Strayed gets a lift from a carload of aging hippies. They look threatening – a slice of America we rarely see. A few days later, she gets picked up after dark by a guy who wants to take her back to his house. She resists. He persists. She walks in and – meets his wife. It’s the start of a beautiful friendship.
Every 10th day, we would hike down off the mountain trail and hitchhike into a backwoods town to get food, do laundry and have a shower. We were picked up by all kinds of odd-balls, many with rifles and Confederate flags in their pickups. Most of them thought we were crazy, too. And that mutual curiosity created some amazing conversations.
This isn’t to say that if you’re hitchhiking alone, you shouldn’t be extra careful. But time and again, when we got lost, or blew up a stove, or ran out of water, or were in a hut with a bunch of rowdy teenagers, people came to our aid, often like magic.
WHEN IT’S ALL DONE, YOU’LL BELIEVE IN YOURSELF
After finishing her hike at the Bridge of the Gods on the Columbia River on the Oregon-Washington border, Strayed shared her triumph with a stranger. She writes:
“‘I walked over eleven hundred miles,’ I said, too excited to contain myself. ‘I just finished my trip this morning.’
“I nodded and laughed.
“‘That’s incredible. I’ve always wanted to do something like that. A big journey.’
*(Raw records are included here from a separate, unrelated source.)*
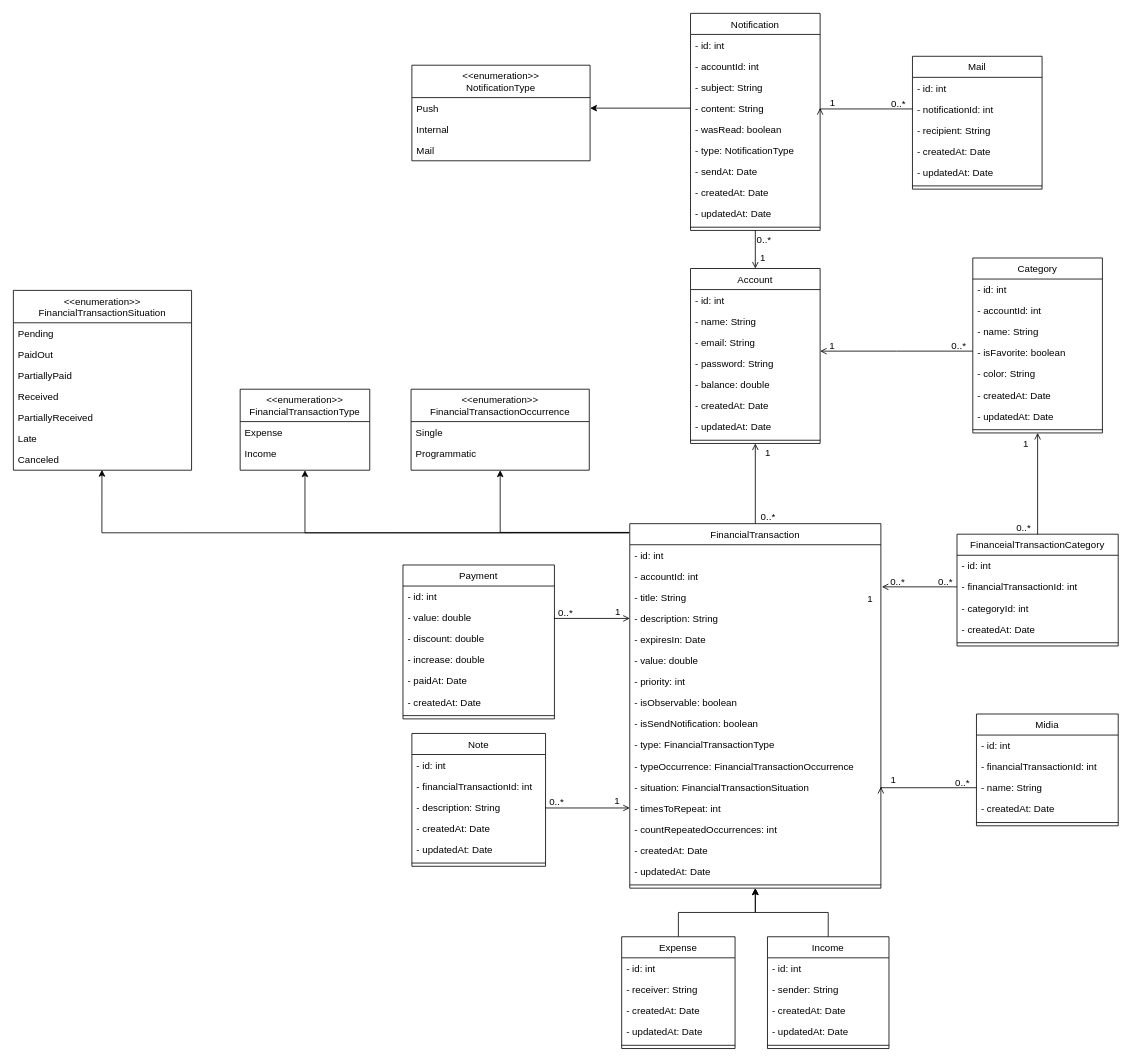
Above: docs/class.diagram.drawio in Danrley-Ruan-Saquetti/esliph-finance (draw.io), before the change. Source tidied: cells renumbered, new cells numbered last; positions are measured from the earlier drawing's top-left corner, leaving out a move shared by most shapes. Both pictures are drawn from the tidied source at 81%, with x=0, y=0 at pixel (13, 13).
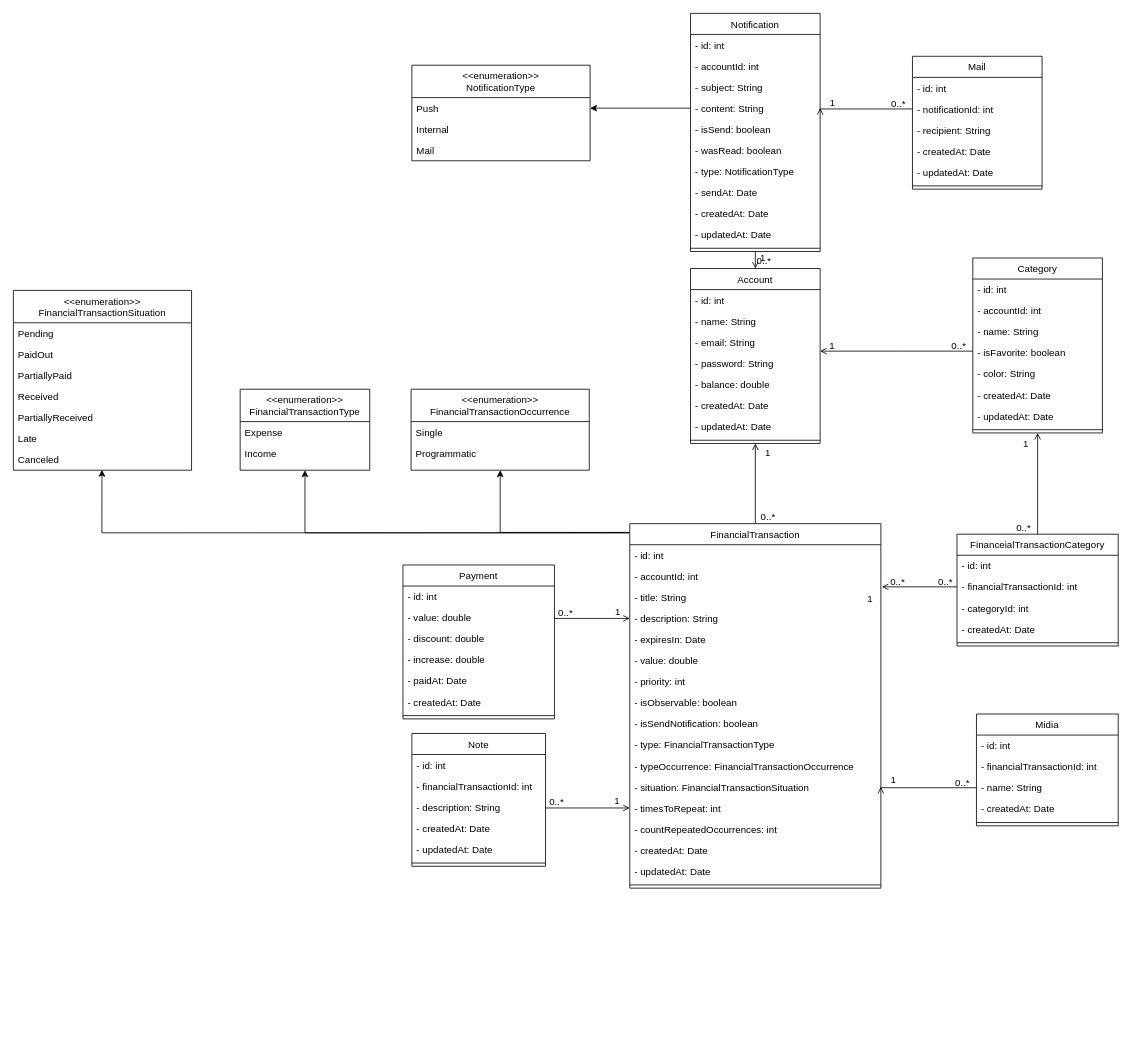
After the change.

Unchanged cells that the change refers to:
```xml
<mxCell id="26" value="FinancialTransaction" style="swimlane;fontStyle=0;align=center;verticalAlign=top;horizontal=1;startSize=26;rounded=0;shadow=0;strokeWidth=1;" parent="1" vertex="1">
  <mxGeometry x="761" y="630" width="310" height="450" as="geometry" />
</mxCell>
```

What changed in the source:
```diff
@@
-    <mxCell id="58" style="edgeStyle=orthogonalEdgeStyle;rounded=0;jettySize=auto;html=1;entryX=0.5;entryY=1;entryDx=0;entryDy=0;" parent="1" edge="1" source="59" target="26">
-      <mxGeometry relative="1" as="geometry" />
-    </mxCell>
-    <mxCell id="59" value="Expense" style="swimlane;fontStyle=0;align=center;verticalAlign=top;horizontal=1;startSize=26;rounded=0;shadow=0;strokeWidth=1;" parent="1" vertex="1">
-      <mxGeometry x="751" y="1140" width="140" height="138" as="geometry" />
-    </mxCell>
-    <mxCell id="60" value="- id: int" style="text;align=left;verticalAlign=top;spacingLeft=4;spacingRight=4;overflow=hidden;" parent="59" vertex="1">
-      <mxGeometry y="26" width="140" height="26" as="geometry" />
-    </mxCell>
-    <mxCell id="61" value="- receiver: String" style="text;align=left;verticalAlign=top;spacingLeft=4;spacingRight=4;overflow=hidden;" parent="59" vertex="1">
-      <mxGeometry y="52" width="140" height="26" as="geometry" />
-    </mxCell>
-    <mxCell id="62" value="- createdAt: Date" style="text;align=left;verticalAlign=top;spacingLeft=4;spacingRight=4;overflow=hidden;rounded=0;shadow=0;html=0;" parent="59" vertex="1">
-      <mxGeometry y="78" width="140" height="26" as="geometry" />
-    </mxCell>
-    <mxCell id="63" value="- updatedAt: Date" style="text;align=left;verticalAlign=top;spacingLeft=4;spacingRight=4;overflow=hidden;rounded=0;shadow=0;html=0;" parent="59" vertex="1">
-      <mxGeometry y="104" width="140" height="26" as="geometry" />
-    </mxCell>
-    <mxCell id="64" style="line;html=1;strokeWidth=1;align=left;verticalAlign=middle;spacingTop=-1;spacingLeft=3;spacingRight=3;labelPosition=right;" parent="59" vertex="1">
-      <mxGeometry y="130" width="140" height="8" as="geometry" />
-    </mxCell>
-    <mxCell id="65" style="edgeStyle=orthogonalEdgeStyle;rounded=0;jettySize=auto;html=1;entryX=0.5;entryY=1;entryDx=0;entryDy=0;" parent="1" edge="1" source="66" target="26">
-      <mxGeometry relative="1" as="geometry" />
-    </mxCell>
-    <mxCell id="66" value="Income" style="swimlane;fontStyle=0;align=center;verticalAlign=top;horizontal=1;startSize=26;rounded=0;shadow=0;strokeWidth=1;" parent="1" vertex="1">
-      <mxGeometry x="931" y="1140" width="150" height="138" as="geometry" />
-    </mxCell>
-    <mxCell id="67" value="- id: int" style="text;align=left;verticalAlign=top;spacingLeft=4;spacingRight=4;overflow=hidden;" parent="66" vertex="1">
-      <mxGeometry y="26" width="150" height="26" as="geometry" />
-    </mxCell>
-    <mxCell id="68" value="- sender: String" style="text;align=left;verticalAlign=top;spacingLeft=4;spacingRight=4;overflow=hidden;" parent="66" vertex="1">
-      <mxGeometry y="52" width="150" height="26" as="geometry" />
-    </mxCell>
-    <mxCell id="69" value="- createdAt: Date" style="text;align=left;verticalAlign=top;spacingLeft=4;spacingRight=4;overflow=hidden;rounded=0;shadow=0;html=0;" parent="66" vertex="1">
-      <mxGeometry y="78" width="150" height="26" as="geometry" />
-    </mxCell>
-    <mxCell id="70" value="- updatedAt: Date" style="text;align=left;verticalAlign=top;spacingLeft=4;spacingRight=4;overflow=hidden;rounded=0;shadow=0;html=0;" parent="66" vertex="1">
-      <mxGeometry y="104" width="150" height="26" as="geometry" />
-    </mxCell>
-    <mxCell id="71" style="line;html=1;strokeWidth=1;align=left;verticalAlign=middle;spacingTop=-1;spacingLeft=3;spacingRight=3;labelPosition=right;" parent="66" vertex="1">
-      <mxGeometry y="130" width="150" height="8" as="geometry" />
-    </mxCell>
@@
     <mxCell id="75" value="Notification" style="swimlane;fontStyle=0;align=center;verticalAlign=top;horizontal=1;startSize=26;rounded=0;shadow=0;strokeWidth=1;" parent="1" vertex="1">
-      <mxGeometry x="836" width="160" height="268" as="geometry" />
+      <mxGeometry x="836" width="160" height="294" as="geometry" />
     </mxCell>
@@
+    <mxCell id="147" value="- isSend: boolean" style="text;align=left;verticalAlign=top;spacingLeft=4;spacingRight=4;overflow=hidden;rounded=0;shadow=0;html=0;" parent="75" vertex="1">
+      <mxGeometry y="130" width="160" height="26" as="geometry" />
+    </mxCell>
     <mxCell id="80" value="- wasRead: boolean" style="text;align=left;verticalAlign=top;spacingLeft=4;spacingRight=4;overflow=hidden;rounded=0;shadow=0;html=0;" parent="75" vertex="1">
-      <mxGeometry y="130" width="160" height="26" as="geometry" />
+      <mxGeometry y="156" width="160" height="26" as="geometry" />
     </mxCell>
     <mxCell id="81" value="- type: NotificationType" style="text;align=left;verticalAlign=top;spacingLeft=4;spacingRight=4;overflow=hidden;rounded=0;shadow=0;html=0;" parent="75" vertex="1">
-      <mxGeometry y="156" width="160" height="26" as="geometry" />
+      <mxGeometry y="182" width="160" height="26" as="geometry" />
     </mxCell>
     <mxCell id="82" value="- sendAt: Date" style="text;align=left;verticalAlign=top;spacingLeft=4;spacingRight=4;overflow=hidden;rounded=0;shadow=0;html=0;" parent="75" vertex="1">
-      <mxGeometry y="182" width="160" height="26" as="geometry" />
+      <mxGeometry y="208" width="160" height="26" as="geometry" />
     </mxCell>
     <mxCell id="83" value="- createdAt: Date" style="text;align=left;verticalAlign=top;spacingLeft=4;spacingRight=4;overflow=hidden;rounded=0;shadow=0;html=0;" parent="75" vertex="1">
-      <mxGeometry y="208" width="160" height="26" as="geometry" />
+      <mxGeometry y="234" width="160" height="26" as="geometry" />
     </mxCell>
     <mxCell id="84" value="- updatedAt: Date" style="text;align=left;verticalAlign=top;spacingLeft=4;spacingRight=4;overflow=hidden;rounded=0;shadow=0;html=0;" parent="75" vertex="1">
-      <mxGeometry y="234" width="160" height="26" as="geometry" />
+      <mxGeometry y="260" width="160" height="26" as="geometry" />
     </mxCell>
     <mxCell id="85" style="line;html=1;strokeWidth=1;align=left;verticalAlign=middle;spacingTop=-1;spacingLeft=3;spacingRight=3;labelPosition=right;" parent="75" vertex="1">
-      <mxGeometry y="260" width="160" height="8" as="geometry" />
+      <mxGeometry y="286" width="160" height="8" as="geometry" />
     </mxCell>
```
“‘You could. You should. Believe me, if I can do this, anyone can.’”
Believe us, she’s right.